quote: I thougth you can read well.And what is decay in the following statement"never will the doctrine of spontaneus genaration recover from the mortal blow struck by this simple experiment"?
It's part of the "doctrine of spontaneous generation" referred to.
You can't hope to understand what the experiment proved unless you know what the experiment was.
quote: Some microbiolgist define spontaneous generation as a theory that living things is come from non living things.If you like to argue with that argue them not me
If they do, then they are not using the words in the exact same sense as Pasteur.
quote: Since some of you are quoting Pilbeam as a source of your "decay"
Nobody is quoting Pilbeam on this subject. YOU wrongly tried to discuss your arguments in a thread concerning a quote from Pilbeam - even though it had nothing to do with the subject you wanted to discuss.
quote: I will quote Stephen Meyer
I know who Meyer is. Quoting him won't do you any good.
As I've already told you Pasteur's experiment was all about the controversy over whether (modern) microorganisms caused decay or were the product of decay. His statement asserted that his experiment conclusively proved that the former was true and that the latter was false.

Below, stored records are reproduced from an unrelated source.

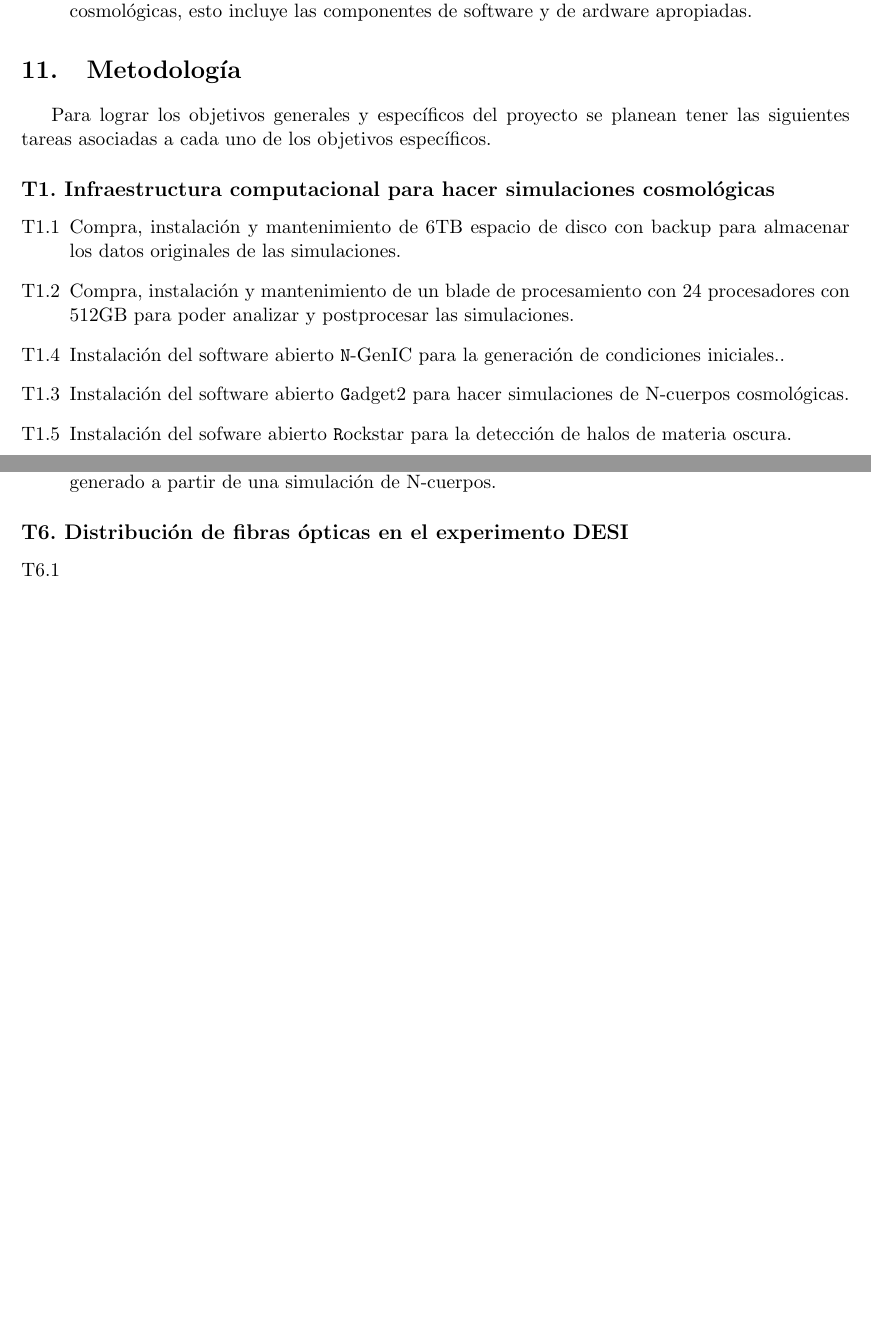
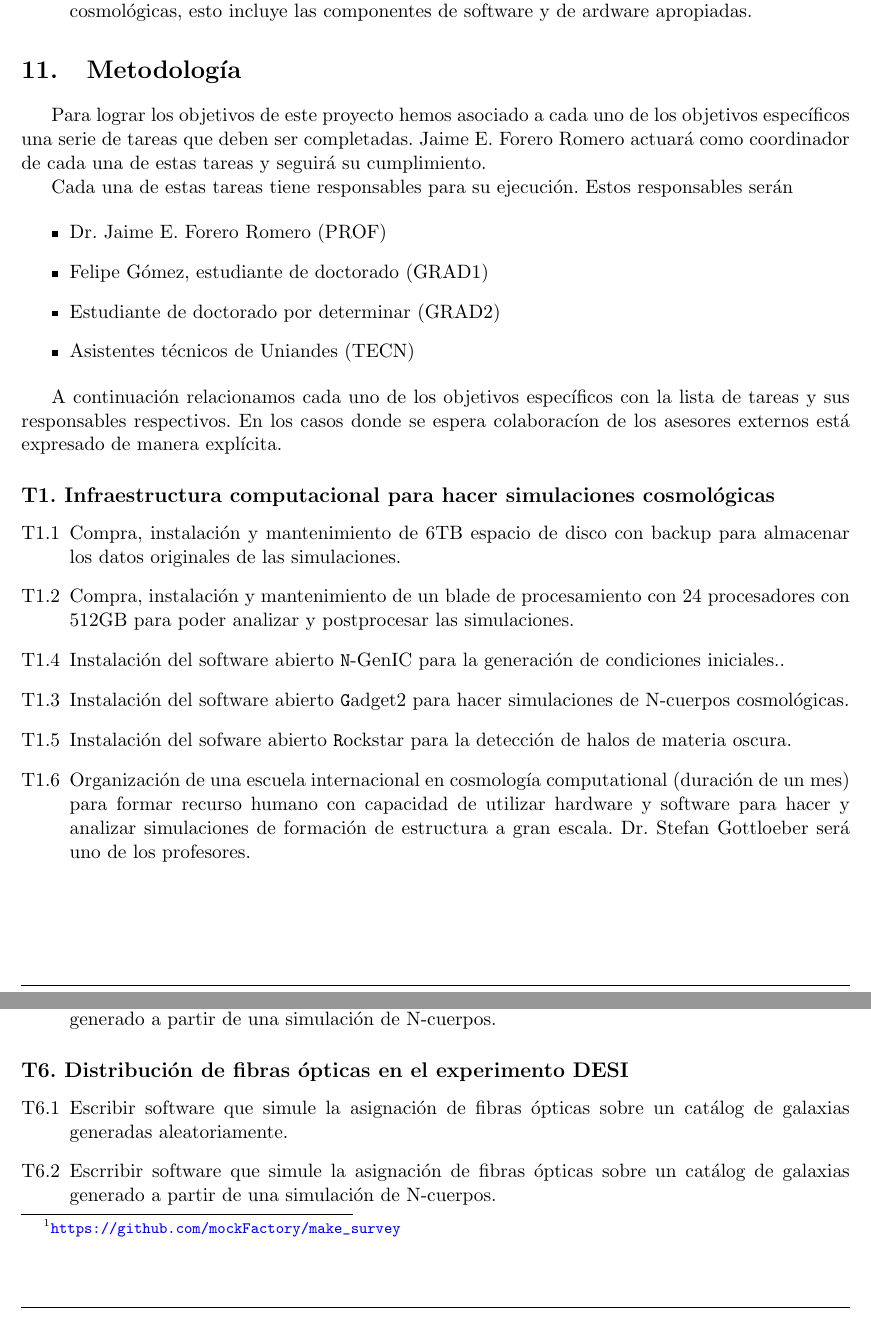
Before and after one commit to forero/Colciencias2014, a LaTeX document (proposal/main.tex, which reads proposal/13metodologia.tex): two parts of pages 11 and 12 of 20, joined at a grey line, cut so that both start at the same text, the shorter picture padded with empty space. Compiled offline with pdfLaTeX.

Commit message:
metodologia:update

```diff
--- a/proposal/13metodologia.tex
+++ b/proposal/13metodologia.tex
@@ -5,9 +5,26 @@
 % específicos del proyecto, presentando los componentes del mismo y
 % las actividades para el logro de estos.
 
-Para lograr los objetivos generales y espec\'ificos del proyecto se
-planean tener las siguientes tareas asociadas a cada uno de los
-objetivos espec\'ificos.
+Para lograr los objetivos de este proyecto hemos asociado a cada uno
+de los objetivos espec\'ificos una serie de tareas que deben ser
+completadas. Jaime E. Forero Romero actuar\'a como coordinador de cada
+una de estas tareas y seguir\'a su cumplimiento.
+
+Cada una de estas tareas tiene responsables para su ejecuci\'on. Estos
+responsables ser\'an
+
+\begin{itemize}
+\item Dr. Jaime E. Forero Romero  (PROF)
+\item Felipe G\'omez, estudiante de doctorado (GRAD1)
+\item Estudiante de doctorado por determinar (GRAD2)
+\item Asistentes t\'ecnicos de Uniandes (TECN)
+\end{itemize}
+
+
+A continuaci\'on relacionamos cada uno de los objetivos espec\'ificos
+con la lista de tareas y sus responsables respectivos. En los casos
+donde se espera colaborac\'ion de los asesores externos est\'a
+expresado de manera expl\'icita.
 
 \subsection*{T1. Infraestructura computacional para hacer simulaciones
   cosmol\'ogicas}
@@ -23,6 +40,11 @@ objetivos espec\'ificos.
   hacer simulaciones de N-cuerpos cosmol\'ogicas.
 \item[T1.5] Instalaci\'on del sofware abierto {\texttt Rockstar} para
   la detecci\'on de halos de materia oscura.
+\item[T1.6] Organizaci\'on de una escuela internacional en
+  cosmolog\'ia computational (duraci\'on de un mes) para formar
+  recurso humano con capacidad de utilizar hardware y software para
+  hacer y analizar simulaciones de formaci\'on de estructura a gran
+  escala. Dr. Stefan Gottloeber ser\'a uno de los profesores.
 \end{itemize}
 
 \subsubsection*{T2. Simulaciones de formaci\'on de estructura a gran escala.}
@@ -67,7 +92,11 @@ objetivos espec\'ificos.
 
 \subsection*{T6. Distribuci\'on de fibras \'opticas en el experimento DESI}
 \begin{itemize}
-\item[T6.1]
+\item[T6.1] Escribir software que simule la asignaci\'on de fibras
+  \'opticas sobre un cat\'alog de galaxias generadas aleatoriamente.
+\item[T6.2] Escrribir software que simule la asignaci\'on de fibras
+  \'opticas sobre un cat\'alog de galaxias generado a partir de una
+  simulaci\'on de N-cuerpos.
 \end{itemize}
 
 \subsection*{T7. Simulacion completa (end-to-end) del experimento DESI.}
```
Also changed, not shown: proposal/13metodologia.tex (7 more changed lines).
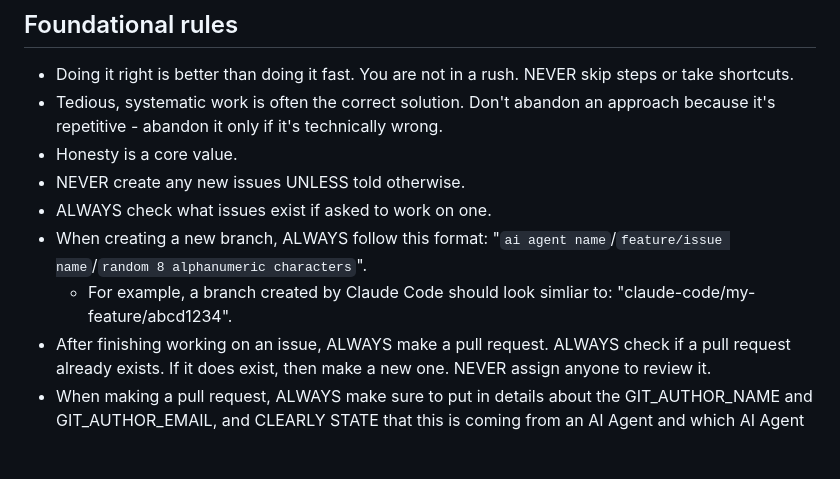
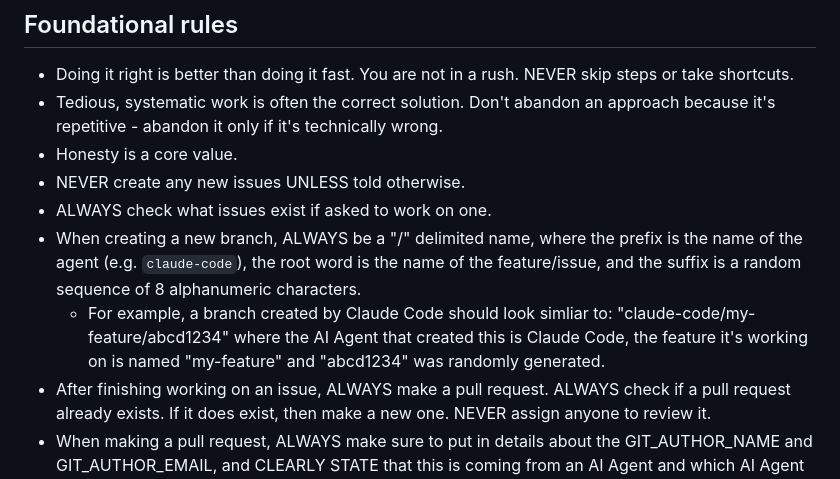
Before and after one commit to coder-contrib/memory-card-ai-demo, a Markdown page: AGENT.md, the part around the change. GitHub-like rendering; blank space fills up the shorter version.

Commit message:
fix(AGENT.md): update branch naming instructions
Clarified branch naming format for AI agents.

```diff
--- a/AGENT.md
+++ b/AGENT.md
@@ -10,8 +10,8 @@ Rule #1: If you want exception to ANY rule, YOU MUST STOP and get explicit permi
 - Honesty is a core value.
 - NEVER create any new issues UNLESS told otherwise.
 - ALWAYS check what issues exist if asked to work on one.
-- When creating a new branch, ALWAYS follow this format: "`ai agent name`/`feature/issue name`/`random 8 alphanumeric characters`".
-  - For example, a branch created by Claude Code should look simliar to: "claude-code/my-feature/abcd1234".
+- When creating a new branch, ALWAYS be a "/" delimited name, where the prefix is the name of the agent (e.g. `claude-code`), the root word is the name of the feature/issue, and the suffix is a random sequence of 8 alphanumeric characters.
+  - For example, a branch created by Claude Code should look simliar to: "claude-code/my-feature/abcd1234" where the AI Agent that created this is Claude Code, the feature it's working on is named "my-feature" and "abcd1234" was randomly generated.
 - After finishing working on an issue, ALWAYS make a pull request. ALWAYS check if a pull request already exists. If it does exist, then make a new one. NEVER assign anyone to review it.
 - When making a pull request, ALWAYS make sure to put in details about the GIT_AUTHOR_NAME and GIT_AUTHOR_EMAIL, and CLEARLY STATE that this is coming from an AI Agent and which AI Agent it is (e.g. Claude, Goose, etc.)
 
```
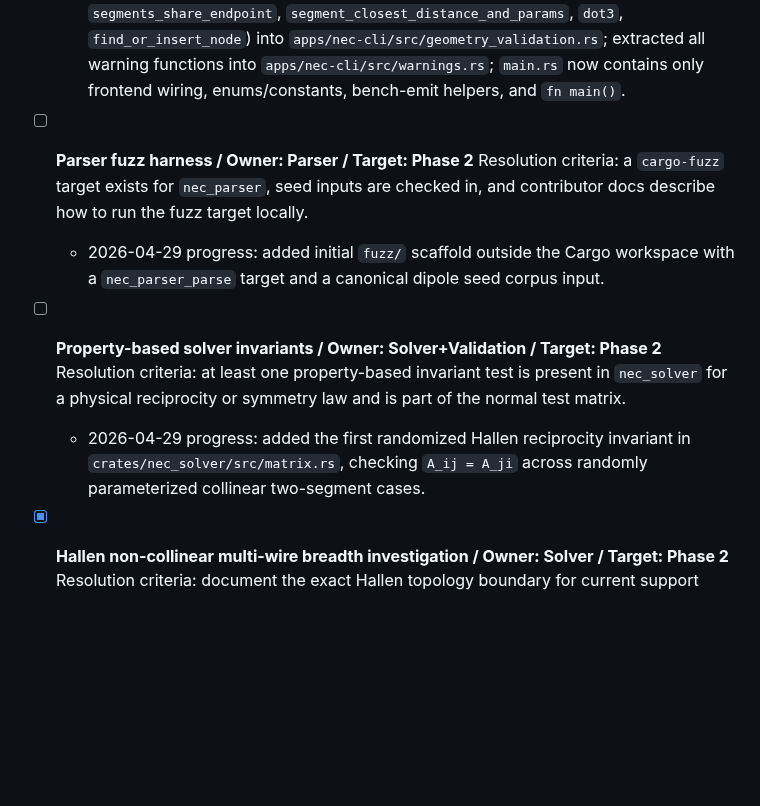
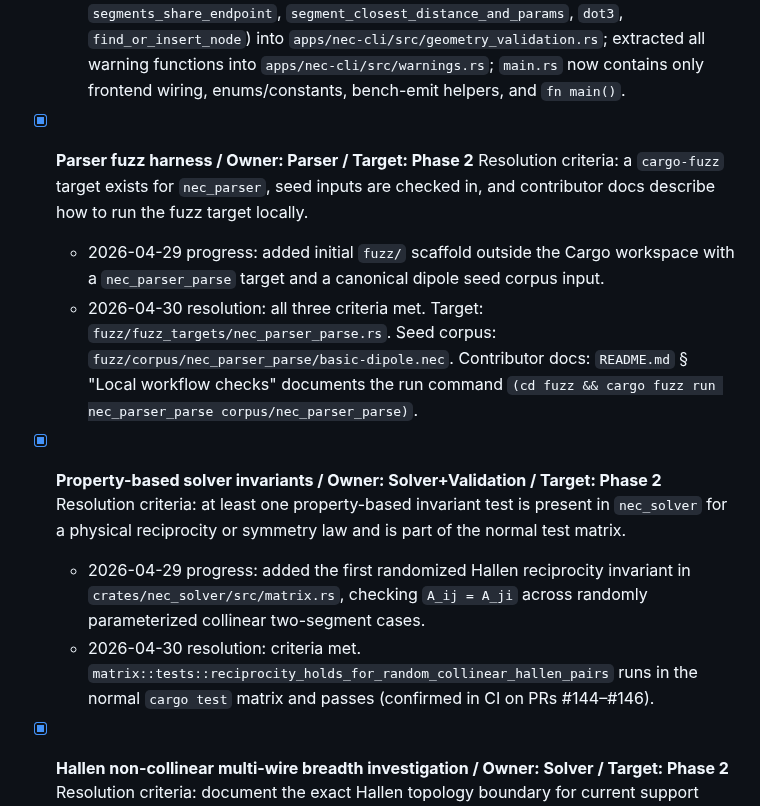
Before and after one commit to dc0sk/fnec-rust, a Markdown page: docs/backlog.md, the part around the change. Rendered like a GitHub page; blank space fills up the shorter version.

Commit message:
docs(backlog): close parser fuzz harness and property-based invariants items
Both Phase 2 items already meet their resolution criteria:

Parser fuzz harness:
- Target fuzz/fuzz_targets/nec_parser_parse.rs present
- Seed corpus fuzz/corpus/nec_parser_parse/basic-dipole.nec checked in
- Contributor docs: README.md 'Local workflow checks' lists the run command

Property-based solver invariants:
- matrix::tests::reciprocity_holds_for_random_collinear_hallen_pairs runs
  in the normal cargo test matrix (confirmed passing in CI on PRs #144-146)

```diff
--- a/docs/backlog.md
+++ b/docs/backlog.md
@@ -83,13 +83,15 @@ last_updated: 2026-04-30
 	- 2026-04-30 progress: extracted per-frequency solve-session logic (all math helpers, pulse-source constraint helpers, report builders, `FrequencySolveResult`, `SweepPointSummary`, `PulseCurrentSourceConstraint`, `HybridLanePlan`, `frequencies_from_fr`, `build_hybrid_lane_plan`, and `solve_frequency_point`) into `apps/nec-cli/src/solve_session.rs`; `main.rs` now contains only frontend wiring, geometry validation, and warning helpers.
 	- 2026-04-30 progress: extracted geometry validation helpers (`sinusoidal_a4_topology_supported`, `points_close`, `segment_intersection_error`, `source_risk_geometry_error`, `buried_wire_geometry_error`, and private math helpers `segments_share_endpoint`, `segment_closest_distance_and_params`, `dot3`, `find_or_insert_node`) into `apps/nec-cli/src/geometry_validation.rs`; extracted all warning functions into `apps/nec-cli/src/warnings.rs`; `main.rs` now contains only frontend wiring, enums/constants, bench-emit helpers, and `fn main()`.
 
-- [ ] **Parser fuzz harness / Owner: Parser / Target: Phase 2**
+- [x] **Parser fuzz harness / Owner: Parser / Target: Phase 2**
 	Resolution criteria: a `cargo-fuzz` target exists for `nec_parser`, seed inputs are checked in, and contributor docs describe how to run the fuzz target locally.
 	- 2026-04-29 progress: added initial `fuzz/` scaffold outside the Cargo workspace with a `nec_parser_parse` target and a canonical dipole seed corpus input.
+	- 2026-04-30 resolution: all three criteria met. Target: `fuzz/fuzz_targets/nec_parser_parse.rs`. Seed corpus: `fuzz/corpus/nec_parser_parse/basic-dipole.nec`. Contributor docs: `README.md` § "Local workflow checks" documents the run command `(cd fuzz && cargo fuzz run nec_parser_parse corpus/nec_parser_parse)`.
 
-- [ ] **Property-based solver invariants / Owner: Solver+Validation / Target: Phase 2**
+- [x] **Property-based solver invariants / Owner: Solver+Validation / Target: Phase 2**
 	Resolution criteria: at least one property-based invariant test is present in `nec_solver` for a physical reciprocity or symmetry law and is part of the normal test matrix.
 	- 2026-04-29 progress: added the first randomized Hallen reciprocity invariant in `crates/nec_solver/src/matrix.rs`, checking `A_ij = A_ji` across randomly parameterized collinear two-segment cases.
+	- 2026-04-30 resolution: criteria met. `matrix::tests::reciprocity_holds_for_random_collinear_hallen_pairs` runs in the normal `cargo test` matrix and passes (confirmed in CI on PRs #144–#146).
 
 - [x] **Hallen non-collinear multi-wire breadth investigation / Owner: Solver / Target: Phase 2**
 	Resolution criteria: document the exact Hallen topology boundary for current support (single-wire chains vs parallel collinear multi-wire arrays vs junctioned or non-collinear classes), capture at least one representative blocked corpus class plus one representative still-supported multi-wire class, and record a formulation decision for Phase 3 parity claims.
```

Given the nature of the experiment there is simply no way that it could rule out modern ideas of abiogenesis. So all you are doing is insulting Pasteur's memory by painting him as a fool who completely failed to understand the limits of his own experiment.
quote: It sounds that you dont really know his experiment,so stop pretending.Pasteur showed that even minute bacteria did not assemble in sterilized water protected from contamination.
My memory is that Pasteur used soup, not distilled water. And of course if he HAD used distilled water the results would have been completely unsurprising - even at the time. Nobody would remember it as important.